> **Exercise details**: Only the words of the entries are wanted, repeated exactly and without images.

> **Exercise data**:
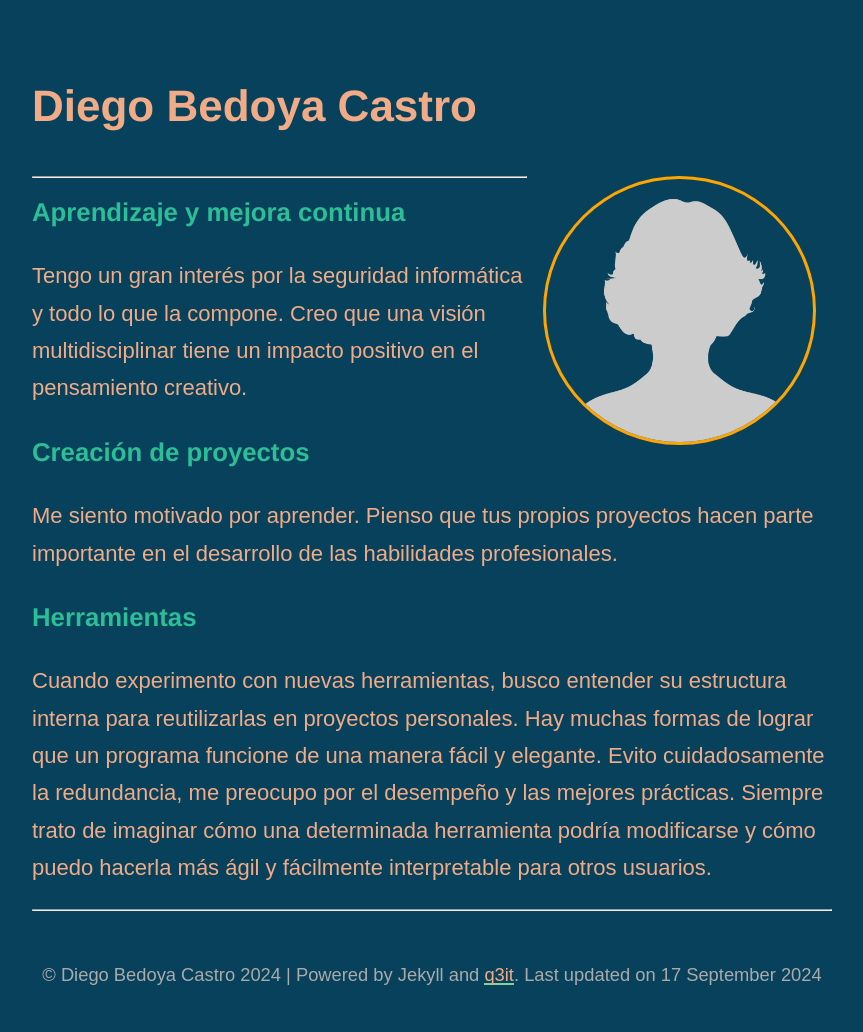
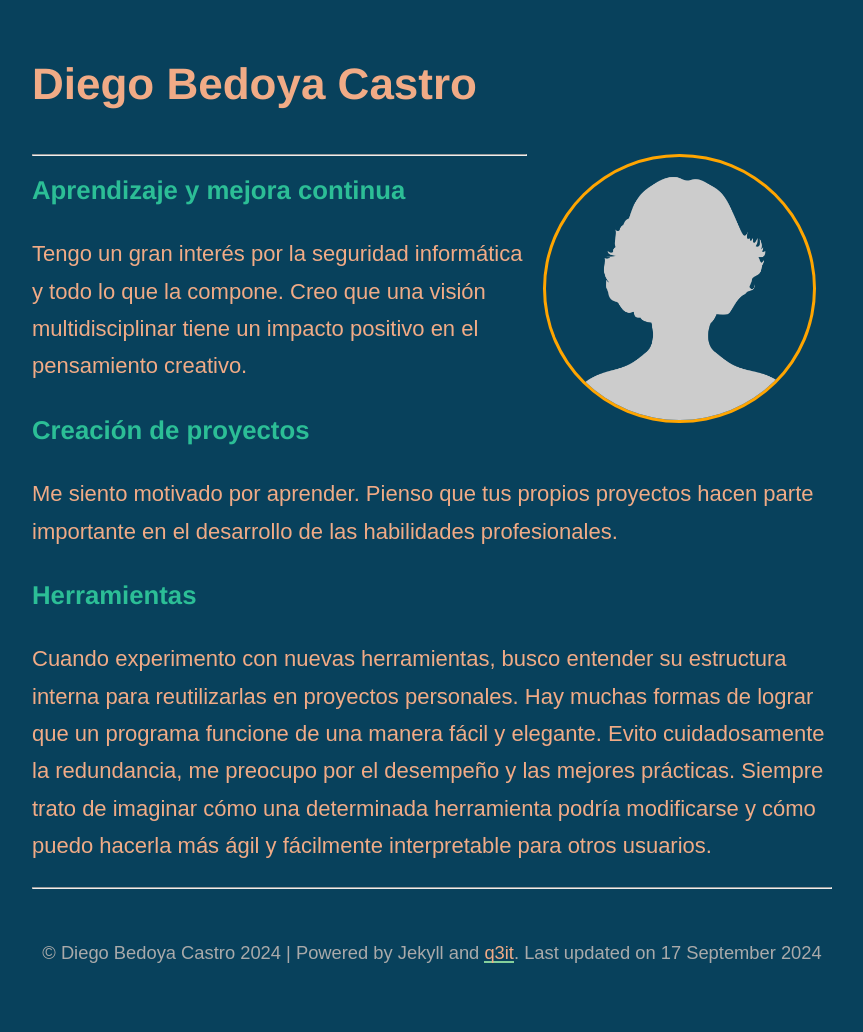
Before and after one commit to q3it/card, a Jekyll site: the page built from index.md, in a window 1280 px wide. Shown: the whole page, without its empty margins (208-1071 px from the left). Built offline with Jekyll 4.4.1, drawn with Linux system fonts in a browser that asks for light colours; nearby versions of some CDN libraries; after the commit the page ends 988 px from its top, so only the background shows below that.

Commit message:
Update style.scss

```diff
--- a/assets/css/_sass/style.scss
+++ b/assets/css/_sass/style.scss
@@ -10,7 +10,7 @@ body {
   font-size: $base-font-size;
   color: $text-color;
   background-color: $body-bg;
-  padding: 3em 1em;
+  padding: 2em 1em;
   text-rendering: optimizeLegibility;
   height: 100%;
 
```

> **Exercise solution**:
Before and after one commit to q3it/card, a Jekyll site: the page built from index.md, in a window 1280 px wide. Shown: the whole page, without its empty margins (208-1071 px from the left). Built offline with Jekyll 4.4.1, drawn with Linux system fonts in a browser that asks for light colours; nearby versions of some CDN libraries; after the commit the page ends 988 px from its top, so only the background shows below that.

Commit message:
Update style.scss

```diff
--- a/assets/css/_sass/style.scss
+++ b/assets/css/_sass/style.scss
@@ -10,7 +10,7 @@ body {
   font-size: $base-font-size;
   color: $text-color;
   background-color: $body-bg;
-  padding: 3em 1em;
+  padding: 2em 1em;
   text-rendering: optimizeLegibility;
   height: 100%;
 
```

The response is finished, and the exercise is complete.